Had Guy Dartnell never been tempted by the flirtatious nature of Krishnamurti’s writings, Something or Nothing may never have materialised. Thankfully it did, and Dartnell’s show explores the very notion of the self and ego.
For once, Freud does not feature at all in such a discussion. Rather, Dartnell invites the audience to join him on a personal journey as he recounts past experiences in quasi-autobiographical mode. Back problems, drying on stage, the complicated nature of the Alexander technique, all feature in the 70 minute piece, as well as Dartnell’s work as an improvisation teacher, his past theatre projects and an encounter with Krishnamurti himself.

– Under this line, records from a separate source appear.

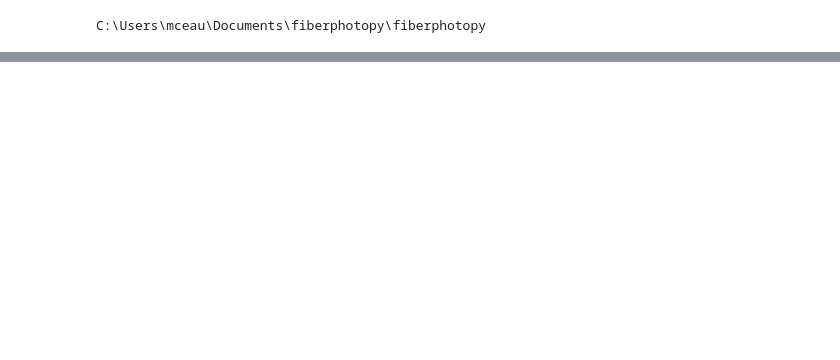
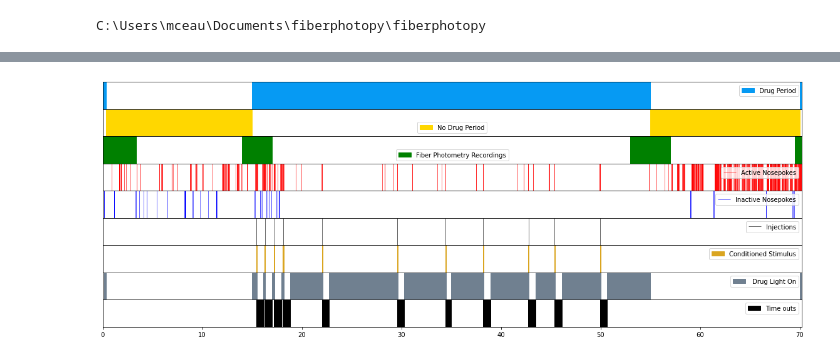
Before and after one commit to matias-ceau/pyfiber, a Jupyter notebook: dev/SYMPOSIUM.ipynb, the cells around one changed output, grey strips where cells are left out. Cells and saved outputs as stored; diff of their text form; code cells hidden in the pictures; blank space fills up the shorter version.

```diff
--- a/dev/SYMPOSIUM.ipynb
+++ b/dev/SYMPOSIUM.ipynb
@@ -37 +42,5 @@ Extraction finished, 118 files in 135.81124019622803 seconds
+# %%
+s.rat_sessions['AL21R_rat_12_NDPre20_j31'].behavior.summary()
+# %% [output]
+[figure, added]
 # %%
```
Also changed, not shown: parts of 12 cells of this notebook, 11 other files.
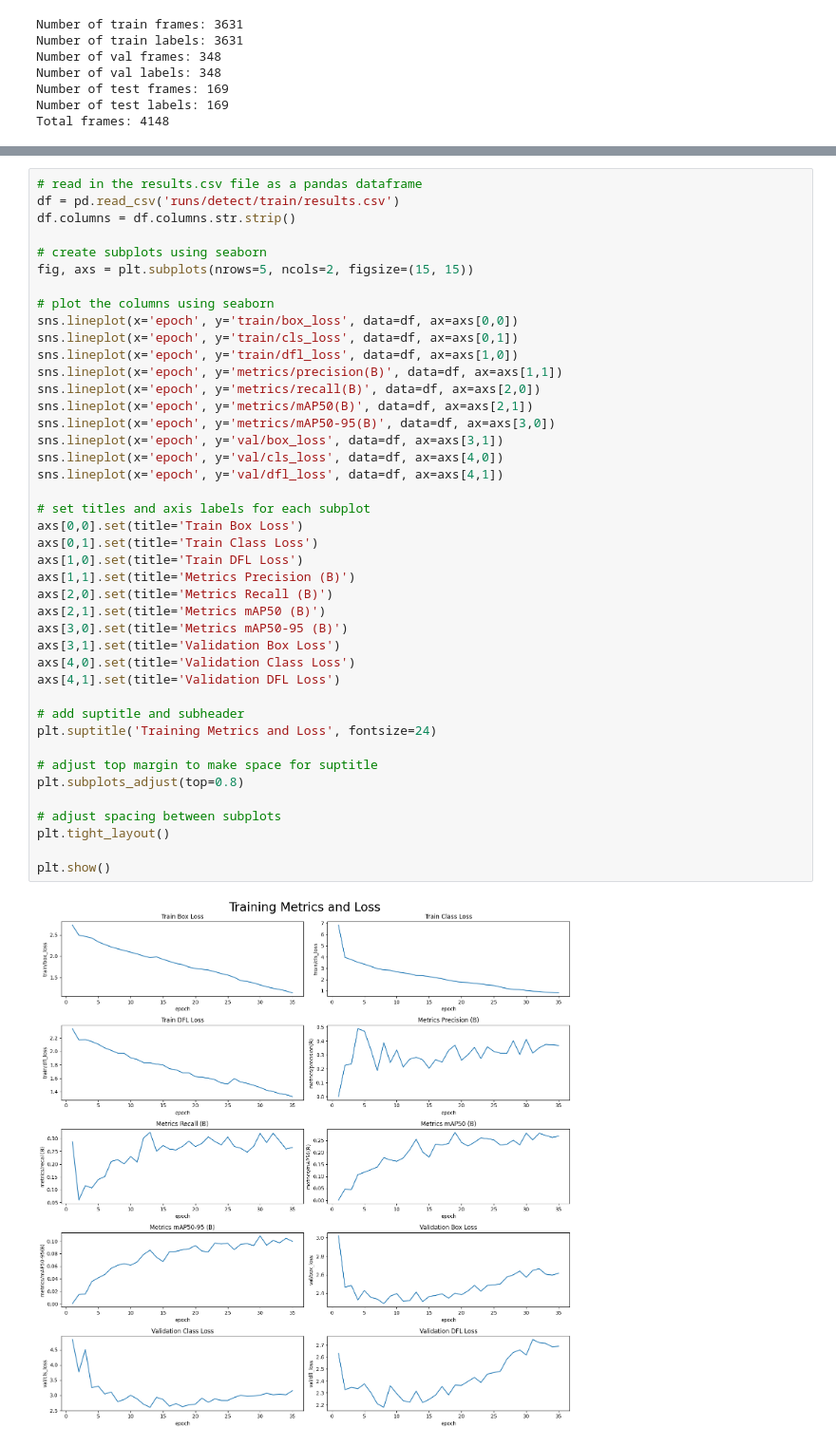
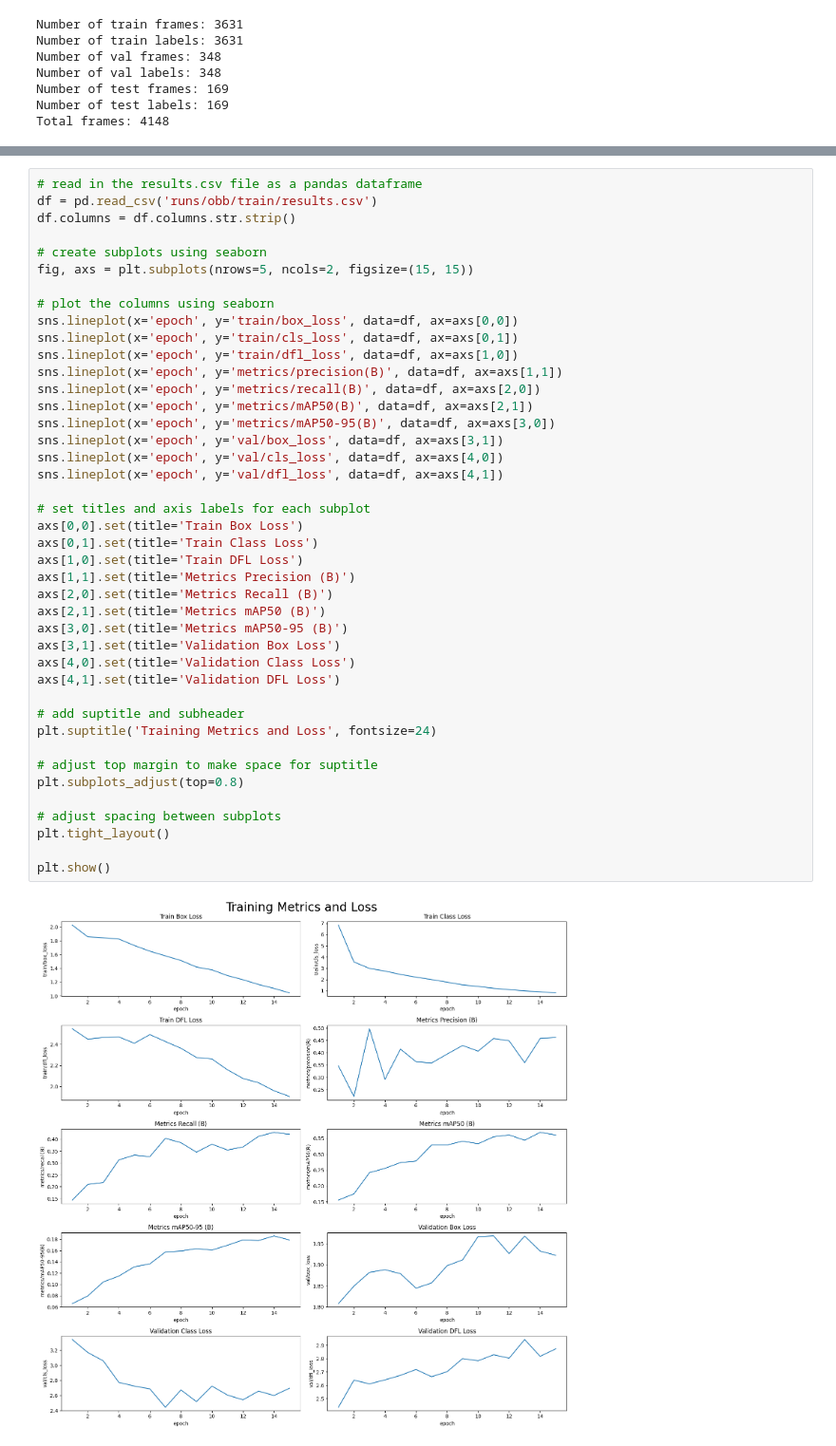
Before and after one commit to DanielCapannini/project_VAeR, a Jupyter notebook: project3.ipynb, the cells around one changed output, grey strips where cells are left out. Shown at 95% size. Cells and saved outputs as stored; diff of their text form.

```diff
--- a/project3.ipynb
+++ b/project3.ipynb
@@ -357,6 +364,6 @@ Starting training for 35 epochs...
 # %%
 # read in the results.csv file as a pandas dataframe
-df = pd.read_csv('runs/detect/train/results.csv')
+df = pd.read_csv('runs/obb/train/results.csv')
 df.columns = df.columns.str.strip()
 
 # create subplots using seaborn
@@ -370,33 +377,33 @@ sns.lineplot(x='epoch', y='metrics/precision(B)', data=df, ax=axs[1,1])
 sns.lineplot(x='epoch', y='metrics/recall(B)', data=df, ax=axs[2,0])
 sns.lineplot(x='epoch', y='metrics/mAP50(B)', data=df, ax=axs[2,1])
 sns.lineplot(x='epoch', y='metrics/mAP50-95(B)', data=df, ax=axs[3,0])
 sns.lineplot(x='epoch', y='val/box_loss', data=df, ax=axs[3,1])
 sns.lineplot(x='epoch', y='val/cls_loss', data=df, ax=axs[4,0])
 sns.lineplot(x='epoch', y='val/dfl_loss', data=df, ax=axs[4,1])
 
 # set titles and axis labels for each subplot
 axs[0,0].set(title='Train Box Loss')
 axs[0,1].set(title='Train Class Loss')
 axs[1,0].set(title='Train DFL Loss')
 axs[1,1].set(title='Metrics Precision (B)')
 axs[2,0].set(title='Metrics Recall (B)')
 axs[2,1].set(title='Metrics mAP50 (B)')
 axs[3,0].set(title='Metrics mAP50-95 (B)')
 axs[3,1].set(title='Validation Box Loss')
 axs[4,0].set(title='Validation Class Loss')
 axs[4,1].set(title='Validation DFL Loss')
 
 # add suptitle and subheader
 plt.suptitle('Training Metrics and Loss', fontsize=24)
 
 # adjust top margin to make space for suptitle
 plt.subplots_adjust(top=0.8)
 
 # adjust spacing between subplots
 plt.tight_layout()
 
 plt.show()
 # %% [output]
-[figure, old version]
+[figure, new version]
 # %%
 # Loading the best performing model
```
Also changed, not shown: parts of 13 cells of this notebook.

These episodes from the past create a rich tapestry of Dartnell’s life, woven together by a variety of theatrical techniques. Although he proclaims “I’m not a dancer”, Dartnell’s body hardly stops moving as each muscle, bone and ligament explores the space, connecting to the text.
Exploration is a key theme and throughout Something or Nothing Dartnell constantly questions whether such a thing as the self truly exists? Aided by an old-school roller board, some chalk, a projector and two spotlights he engages his audience in debate, provoking thought as a result of his own musings and experiences.
The use of the two spotlights – ‘personal’ and ‘religion’ – allows the audience to voyeuristically observe his inner thoughts. This technique results in much humour deriving from the fact that what Dartnell chooses to be private is in fact public in a theatrical setting.
Projection is used to great effect and there is something delicious about Dartnell’s overt use of chalk. A compound consisting of dead matter, chalk brings life to bare surfaces through Dartnell’s rough illustrations on the blackboard. Chalk also has the power to communicate knowledge and ideas through the written word, enlightening others whilst truly inhabiting creation as an artistic tool. But chalk can also signify destruction. At one point in the show the chalk outline around Dartnell’s living body provides a haunting reminder of a crime scene.
Saving his most powerful use of calcium carbonate until last, Dartnell slowly creates a chalk circle under where the ‘religion’ spotlight usually shines. Connotations of Brecht’s chalk circle abound and it is hard to ignore the ghosted presence of one of Brecht’s most egotistical characters: Natella Abashvilli. She, like the father in Dartnell’s Oogly Boogly anecdote, was more interested in herself than the innocent child.
In bare feet and chest, Dartnell slowly manoeuvres the chalk to reveal a sequence of symbols: a cross, a star, a dollar. Has capitalism killed religion? Is money more powerful than God? Is wealth the new worship? Dartnell’s final symbol suggests that, regardless of whether driven by the spiritual or financial, death is always the result. A life begins, a life ends. The cycle continues. But does a life constitute something, or nothing? Did we ever really exist? What does it mean to be alive?
Something or Nothing provokes its audience to question the very notion of existence. With four solo shows behind him, Dartnell definitely has something, and nothing is finer than an evening in his intriguing theatrical presence.